While working as an executive at Time Warner Cable, Navarra Williams took the time now and then to serve meals as a volunteer at SAMMinistries.
Later, as president and CEO of the homeless prevention nonprofit, he was walking through the facility one day when someone recognized him and called out, “Hey cable guy!”
On Friday, Williams will walk out of his office for the last time to start his retirement after 13 years at SAMMinistries, an interfaith charitable organization that has been helping the homeless since 1983, but which has experienced huge shifts in the city’s homeless prevention landscape since Williams started.
Even his final days in the top post have been marked by challenges. Williams is departing at a time when, like many nonprofits, the organization is facing a potential long-term public health and economic crisis already impacting the most vulnerable in society.
“I kind of wanted to leave around my 66th birthday,” he said of his initial February target date to retire. “But then these things started happening, I was like, I can’t leave.”
But a forgivable loan from the Paycheck Protection Program (PPP) for $750,000 is helping the organization keep operating at the same levels it had before the coronavirus outbreak.
SAMMinistries provides programs in homeless prevention services, transitional housing, rapid rehousing, veterans housing stability, and permanent supportive housing. In 2019, the organization’s homeless prevention programs kept 32,000 people in their homes, including 16,000 children.
“In addition to the PPP, we started getting some donations from folks that hadn’t given us donations before,” including a $70,000 grant from a foundation that had never supported SAMMinistries before and several other sizable gifts, making him confident the organization can persist after he retires.
Those donations are in large part due to the public’s awareness of SAMMinistries and how individuals can support the organization, Williams said. An advertising campaign, including billboards and social media, that he implemented at least six years ago has helped raise the profile of SAMMinistries programs and its efforts at fundraising to support the mission.
It is a mission Williams felt called to serve. Growing up poor in Washington, D.C., Williams earned a scholarship to attend junior college. But motivated by what he calls a “chance encounter” with an IBM executive who advised him to earn a four-year degree, Williams finished college and landed a position with IBM.
“That first job, it changed my family – my trajectory, my children’s trajectory – all because of that one five-minute conversation,” he said. “So when I finally came back here, I said I was going to run a nonprofit and I wanted to run a nonprofit that would help children.”
In 2007, the SAMMinistries board selected Williams to succeed Bob Martindale at the start of a shift in the way the community provides services for the homeless through a new nonprofit known as Haven For Hope.
With the creation of Haven, however, the shelter SAMMinistries had operated closed down and those services relocated to the Haven campus. The move eliminated the high cost of facility leases that SAMMinistries was coping with and opened new doors in the kinds of services it provided. “We were looking at new ways to do things and we had come up with a program called homeless prevention,” Williams said.

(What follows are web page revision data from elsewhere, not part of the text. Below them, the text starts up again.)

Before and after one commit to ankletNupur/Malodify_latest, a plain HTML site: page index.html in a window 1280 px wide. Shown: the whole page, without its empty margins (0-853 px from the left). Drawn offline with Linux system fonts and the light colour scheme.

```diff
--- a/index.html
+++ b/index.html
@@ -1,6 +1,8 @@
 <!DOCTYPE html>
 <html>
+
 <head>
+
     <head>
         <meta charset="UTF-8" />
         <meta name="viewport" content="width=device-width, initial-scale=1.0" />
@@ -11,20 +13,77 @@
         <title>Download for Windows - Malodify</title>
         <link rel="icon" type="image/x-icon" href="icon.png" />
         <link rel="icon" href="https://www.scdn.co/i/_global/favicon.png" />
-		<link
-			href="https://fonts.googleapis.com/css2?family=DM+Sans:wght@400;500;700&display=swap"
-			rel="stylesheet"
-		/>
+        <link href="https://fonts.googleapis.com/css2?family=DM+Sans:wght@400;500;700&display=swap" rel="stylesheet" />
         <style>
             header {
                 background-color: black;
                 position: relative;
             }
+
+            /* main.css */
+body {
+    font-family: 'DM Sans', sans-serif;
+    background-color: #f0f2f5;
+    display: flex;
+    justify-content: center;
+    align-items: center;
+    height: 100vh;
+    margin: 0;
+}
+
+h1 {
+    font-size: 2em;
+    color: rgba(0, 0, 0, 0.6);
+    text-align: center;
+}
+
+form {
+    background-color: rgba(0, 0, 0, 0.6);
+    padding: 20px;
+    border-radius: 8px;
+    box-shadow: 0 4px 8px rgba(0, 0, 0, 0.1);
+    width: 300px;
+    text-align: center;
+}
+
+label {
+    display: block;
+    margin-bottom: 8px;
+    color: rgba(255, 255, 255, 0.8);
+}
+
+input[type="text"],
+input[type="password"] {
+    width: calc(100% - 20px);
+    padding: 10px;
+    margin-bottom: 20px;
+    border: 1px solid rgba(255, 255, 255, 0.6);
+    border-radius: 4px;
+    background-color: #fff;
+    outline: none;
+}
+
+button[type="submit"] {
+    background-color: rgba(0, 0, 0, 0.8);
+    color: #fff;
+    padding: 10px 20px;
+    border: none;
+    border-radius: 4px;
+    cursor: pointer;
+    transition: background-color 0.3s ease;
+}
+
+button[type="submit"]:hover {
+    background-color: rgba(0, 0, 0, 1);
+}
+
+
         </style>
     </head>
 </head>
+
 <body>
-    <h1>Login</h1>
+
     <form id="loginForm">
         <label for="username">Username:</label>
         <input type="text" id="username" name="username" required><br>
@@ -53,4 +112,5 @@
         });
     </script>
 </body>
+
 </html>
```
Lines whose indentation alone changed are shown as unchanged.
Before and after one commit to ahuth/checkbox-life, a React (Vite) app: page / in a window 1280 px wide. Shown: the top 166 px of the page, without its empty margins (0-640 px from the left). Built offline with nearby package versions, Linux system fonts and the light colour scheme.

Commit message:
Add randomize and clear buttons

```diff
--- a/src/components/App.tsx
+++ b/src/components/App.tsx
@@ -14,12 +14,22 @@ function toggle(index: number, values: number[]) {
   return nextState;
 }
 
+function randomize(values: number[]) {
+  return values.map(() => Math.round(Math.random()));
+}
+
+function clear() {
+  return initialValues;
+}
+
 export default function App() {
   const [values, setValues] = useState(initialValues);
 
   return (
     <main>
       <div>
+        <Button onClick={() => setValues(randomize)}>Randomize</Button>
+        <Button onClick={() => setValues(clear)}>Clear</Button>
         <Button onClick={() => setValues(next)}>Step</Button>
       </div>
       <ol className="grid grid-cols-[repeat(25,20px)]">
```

Not long after starting the program, the federal government allocated $1.5 billion for rent assistance through the American Recovery and Reinvestment Act of 2009. The initial award to SAMMinistries of $500,000 eventually grew into $2 million.
Not only did that help provide housing for 10,000 people, including 6,000 children, during the first three years, it aided SAMMinistries in working more synergistically with Haven to solve homelessness, Williams said.
But the organization’s most comprehensive program, he said, is the transitional living and learning center at 5922 Blanco Road. During Williams’ tenure, he was able to work with philanthropist Harvey Najim, a longtime friend and former IBM colleague, to renovate the center, adding bathrooms and upgrading the library and after-school care spaces.
SAMMinistries’ permanent supportive housing program is the newest project developed with Williams at the helm. The program provides housing vouchers for people to reside in area market-rate apartment complexes.
“I grew up in the ghetto so I know what it’s like when nobody has money and everybody’s poor and you have bad habits, those sort of things,” he said. “And so it was important to make sure that we could do that and we could distribute them across the city. We’ve had good relationships with a number of organization housing organizations that help us do that.”
Williams said his greatest accomplishment while at SAMMinistries has been building a team and having that group of people “help to significantly improve the overall ministry,” he added.
Board member Rick Rosenblum, who will lead the organization until a new leader can be hired, said a transition team will conduct an internal and external search for Williams’ successor.
“That search will look to bring in the candidate who has the vision and the ability to run an organization of this complexity, but also critically to have the empathy and the passion as Navarra has demonstrated for so long for the clients we serve [and] for the mission that we’re pursuing,” Rosenblum said.
Williams is laid back about his own future plans.
“I’ll probably take a little time to decompress and figure that out,” he said. “I have hobbies, I love to work out – it’s my favorite thing to do. And I’ll probably get involved with some other nonprofits. Maybe I’ll get on a board or two after this kind of settles out. And I’ll always continue to support SAMMinistries.”